Give the data back exactly. Leave out any images.

• Data to use
- Opening Delimiter -
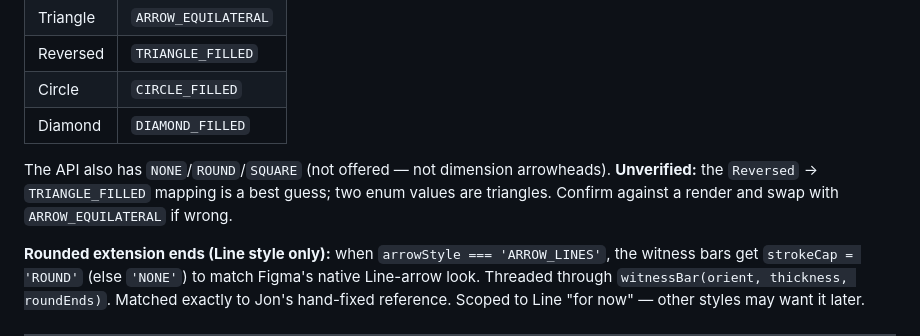
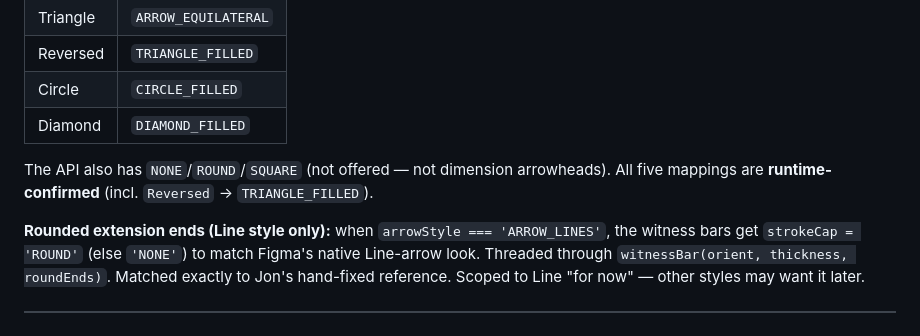
Before and after one commit to HumanCrafted/figma-dims, a Markdown page: docs/auto-layout.md, the part around the change. Drawn GitHub-style.

```diff
--- a/docs/auto-layout.md
+++ b/docs/auto-layout.md
@@ -84,8 +84,7 @@ Native `StrokeCap` enum (typings v1.130.0) — 5 exposed in the UI as **single w
 | Diamond | `DIAMOND_FILLED` |
 
 The API also has `NONE`/`ROUND`/`SQUARE` (not offered — not dimension arrowheads).
-**Unverified:** the `Reversed` → `TRIANGLE_FILLED` mapping is a best guess; two enum
-values are triangles. Confirm against a render and swap with `ARROW_EQUILATERAL` if wrong.
+All five mappings are **runtime-confirmed** (incl. `Reversed` → `TRIANGLE_FILLED`).
 
 **Rounded extension ends (Line style only):** when `arrowStyle === 'ARROW_LINES'`, the
 witness bars get `strokeCap = 'ROUND'` (else `'NONE'`) to match Figma's native Line-arrow
```
Also changed, not shown: CLAUDE.md (+4 -6 lines).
- Closing Delimiter -
• Task result
Before and after one commit to HumanCrafted/figma-dims, a Markdown page: docs/auto-layout.md, the part around the change. Drawn GitHub-style.

```diff
--- a/docs/auto-layout.md
+++ b/docs/auto-layout.md
@@ -84,8 +84,7 @@ Native `StrokeCap` enum (typings v1.130.0) — 5 exposed in the UI as **single w
 | Diamond | `DIAMOND_FILLED` |
 
 The API also has `NONE`/`ROUND`/`SQUARE` (not offered — not dimension arrowheads).
-**Unverified:** the `Reversed` → `TRIANGLE_FILLED` mapping is a best guess; two enum
-values are triangles. Confirm against a render and swap with `ARROW_EQUILATERAL` if wrong.
+All five mappings are **runtime-confirmed** (incl. `Reversed` → `TRIANGLE_FILLED`).
 
 **Rounded extension ends (Line style only):** when `arrowStyle === 'ARROW_LINES'`, the
 witness bars get `strokeCap = 'ROUND'` (else `'NONE'`) to match Figma's native Line-arrow
```
Also changed, not shown: CLAUDE.md (+4 -6 lines).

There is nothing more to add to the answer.